It’s Hip to be Square! Using the square format encourages the eye to move around the frame in a circle. The rule-of-thirds becomes more or less irrelevant – a composition with the subject placed in the centre or close to one of the edges work well with a square crop as the eye is naturally drawn to the centre of the frame.
Scenes that contain a lot of symmetry are often great candidates for a square crop since the aspect ratio of the square crop itself is symmetrical at 1:1. A strong primary diagonal which bisects the square into two equal triangles can create symmetry in a compositional sense.
Still life scenes are great since the focus is unquestionably on the subject at hand. The eye locks in with nowhere else to go.
When it comes to composing within the square frame, the ‘four S’s of composition’: simplicity, subtlety, shape and space become stronger in the square format.
Simplicity: Keep the composition as simple as possible by eliminating distractions, so that your main subject is the focus of attention. This may mean getting closer to your subject so that the background is less cluttered. Another technique is to use a wide aperture to throw the background out of focus.
Subtlety: You can create more sophisticated images by cultivating an awareness of subtlety. Both light and colour, the building blocks of colour images, can be subtle as well as strong but black and white images can be even more subtle thanks to the lack of colour. In black and white, shapes and lines become more prominent without the distraction of colour – black and white seems to make the most attractive elements of the square format even stronger.
Shape: Shapes become stronger in the square format especially when you simplify the composition. Look for geometric shapes such as circles, squares, rectangles and triangles.
Space: Negative space is the term used to describe the empty space in an image around the subject. Sometimes you can create atmosphere or emphasise the shape of the subject by including negative space around it. In the rectangular frame, this can be difficult to do as it results in a lot of empty space. But it can be very effective in the square format.
JULY – DREWERY CUP – entry date June 10
- The award will be known as the DREWERY CUP and will be competed for annually, to encourage members to develop an interest in photojournalism and to increase their skill in this aspect.
- The cup will be awarded for the best image, or for a set of not less than three (3) or more than six (6) images in the same media. Sets must illustrate a specific theme.
- Prints may be of any size, and may be attached collectively to a single mount of any shape, but not exceeding 40cm x 50cm (16” x 20”). The mount may be arranged so as to fold.
- Each set must be clearly captioned, indicating its theme. In print entries this should be on the face of the mount. For projected image entries, two copies of the captions must be provided, preferably typed and double spaced.

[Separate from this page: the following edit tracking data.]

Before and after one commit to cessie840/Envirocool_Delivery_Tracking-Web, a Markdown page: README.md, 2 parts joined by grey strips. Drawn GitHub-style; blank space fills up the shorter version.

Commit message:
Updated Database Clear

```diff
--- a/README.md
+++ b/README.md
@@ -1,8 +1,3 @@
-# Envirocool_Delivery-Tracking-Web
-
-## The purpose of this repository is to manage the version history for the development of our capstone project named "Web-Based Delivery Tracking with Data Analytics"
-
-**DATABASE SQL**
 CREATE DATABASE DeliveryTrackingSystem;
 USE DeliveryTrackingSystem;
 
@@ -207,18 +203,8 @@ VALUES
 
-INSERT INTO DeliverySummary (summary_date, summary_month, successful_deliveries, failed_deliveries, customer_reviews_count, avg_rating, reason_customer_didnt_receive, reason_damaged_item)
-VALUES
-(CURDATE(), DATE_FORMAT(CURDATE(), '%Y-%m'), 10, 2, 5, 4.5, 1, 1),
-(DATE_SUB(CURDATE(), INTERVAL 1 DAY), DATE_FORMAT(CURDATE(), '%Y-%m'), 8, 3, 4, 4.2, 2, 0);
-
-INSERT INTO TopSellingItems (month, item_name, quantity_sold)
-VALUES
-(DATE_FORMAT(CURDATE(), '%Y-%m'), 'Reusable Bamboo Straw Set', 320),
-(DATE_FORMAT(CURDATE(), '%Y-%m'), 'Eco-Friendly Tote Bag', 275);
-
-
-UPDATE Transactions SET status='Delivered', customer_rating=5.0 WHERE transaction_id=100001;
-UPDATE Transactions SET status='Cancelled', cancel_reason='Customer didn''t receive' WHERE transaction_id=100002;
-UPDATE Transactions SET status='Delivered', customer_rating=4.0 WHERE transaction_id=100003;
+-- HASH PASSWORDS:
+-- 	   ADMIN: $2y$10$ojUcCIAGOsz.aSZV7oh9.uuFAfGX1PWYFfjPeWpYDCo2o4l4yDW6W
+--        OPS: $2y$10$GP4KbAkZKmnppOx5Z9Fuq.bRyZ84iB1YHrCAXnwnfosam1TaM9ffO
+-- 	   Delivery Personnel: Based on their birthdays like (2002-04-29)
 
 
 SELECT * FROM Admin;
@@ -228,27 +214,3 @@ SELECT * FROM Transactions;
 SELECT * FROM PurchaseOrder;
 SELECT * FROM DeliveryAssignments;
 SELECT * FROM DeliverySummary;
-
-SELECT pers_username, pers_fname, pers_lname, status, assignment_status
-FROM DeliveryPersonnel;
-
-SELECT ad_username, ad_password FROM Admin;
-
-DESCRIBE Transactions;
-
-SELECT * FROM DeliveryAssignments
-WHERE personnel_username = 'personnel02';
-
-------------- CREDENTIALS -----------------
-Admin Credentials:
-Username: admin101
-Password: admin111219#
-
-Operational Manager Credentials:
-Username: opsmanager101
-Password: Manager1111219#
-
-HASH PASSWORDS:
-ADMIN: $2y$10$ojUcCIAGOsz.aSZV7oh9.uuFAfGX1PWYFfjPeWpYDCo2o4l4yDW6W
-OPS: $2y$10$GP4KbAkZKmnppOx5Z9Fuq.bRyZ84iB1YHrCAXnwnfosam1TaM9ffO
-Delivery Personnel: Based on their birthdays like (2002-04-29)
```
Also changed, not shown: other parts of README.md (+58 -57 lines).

- Entries will be judged by a person experienced in photojournalism. Such person need not be a PSNZ Panel Judge.
- Entries will be judged to a high standard and no award will be made in any year if, in the opinion of the judge, a sufficient standard has not been reached.

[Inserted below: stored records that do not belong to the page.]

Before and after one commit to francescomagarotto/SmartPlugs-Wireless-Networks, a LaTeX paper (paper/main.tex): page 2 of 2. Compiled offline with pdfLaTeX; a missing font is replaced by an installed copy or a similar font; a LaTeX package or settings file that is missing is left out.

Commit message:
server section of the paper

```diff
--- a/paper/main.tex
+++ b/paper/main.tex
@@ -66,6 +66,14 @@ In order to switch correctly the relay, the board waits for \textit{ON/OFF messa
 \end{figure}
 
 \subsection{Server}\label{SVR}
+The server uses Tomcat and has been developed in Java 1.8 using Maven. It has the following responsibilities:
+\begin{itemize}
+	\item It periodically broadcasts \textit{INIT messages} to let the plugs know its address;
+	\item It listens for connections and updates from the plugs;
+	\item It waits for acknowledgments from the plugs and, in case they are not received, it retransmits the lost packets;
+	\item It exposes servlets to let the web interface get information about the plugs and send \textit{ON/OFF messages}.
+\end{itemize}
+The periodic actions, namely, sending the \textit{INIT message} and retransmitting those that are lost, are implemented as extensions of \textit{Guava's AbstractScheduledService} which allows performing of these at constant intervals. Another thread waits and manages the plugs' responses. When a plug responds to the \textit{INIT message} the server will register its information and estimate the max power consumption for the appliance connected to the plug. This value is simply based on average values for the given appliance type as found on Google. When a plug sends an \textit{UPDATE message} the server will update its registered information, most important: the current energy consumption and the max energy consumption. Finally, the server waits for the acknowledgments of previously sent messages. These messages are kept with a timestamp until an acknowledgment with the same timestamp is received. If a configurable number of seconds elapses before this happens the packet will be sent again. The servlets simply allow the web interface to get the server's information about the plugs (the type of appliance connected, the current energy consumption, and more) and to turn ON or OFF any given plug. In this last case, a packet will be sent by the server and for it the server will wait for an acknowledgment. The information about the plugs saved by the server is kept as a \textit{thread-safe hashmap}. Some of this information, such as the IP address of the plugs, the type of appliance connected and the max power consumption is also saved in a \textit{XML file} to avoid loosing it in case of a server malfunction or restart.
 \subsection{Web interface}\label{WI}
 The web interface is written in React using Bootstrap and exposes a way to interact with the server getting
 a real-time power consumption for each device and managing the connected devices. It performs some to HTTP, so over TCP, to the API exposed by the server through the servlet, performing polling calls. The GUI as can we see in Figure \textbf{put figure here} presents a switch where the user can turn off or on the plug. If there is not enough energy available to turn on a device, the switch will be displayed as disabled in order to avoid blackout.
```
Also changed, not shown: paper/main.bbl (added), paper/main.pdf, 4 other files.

- If two images in a set are so similar as to be considered by the judge as repetition inconsistent with the theme, the second image shall be disregarded when assessing the set.
- Not more than three (3) sets or three (3) individual images over all media may be submitted by any one member. Images entered in this competition are also eligible for entry in the monthly competitions.
Blue – entry date July 8
AUGUST COMPETITION– BLUE
- The hue of the portion of the visible spectrum lying between green and indigo evoked in a human observer by radiant energy with wavelengths of approximately 420 to 500 nanometres.
- The colour blue is as cool as one can get. The oceans, sky, seasons all symbolise blue.
- Psychologically the colour blue can calm your senses, show truth, and provoke inspiration and spirituality.
- Creative artists even paint their rooms in blue.
- It’s cold; it creates tenderness, a gentle breeze or a soothing dream.
- Blue creates a sense for love. Shades of blue increase caring, personal thoughts and make the person feel dynamic and dramatic. It is so much energy.
- How people use blue across the globe: In India, Lord Krishna has been depicted to have blue skin colour.
Blue = Sacrifice in Aztec Culture. In Greece they wear blue as they believe it protects them. Blue is colour of Paradise in Iran and even more…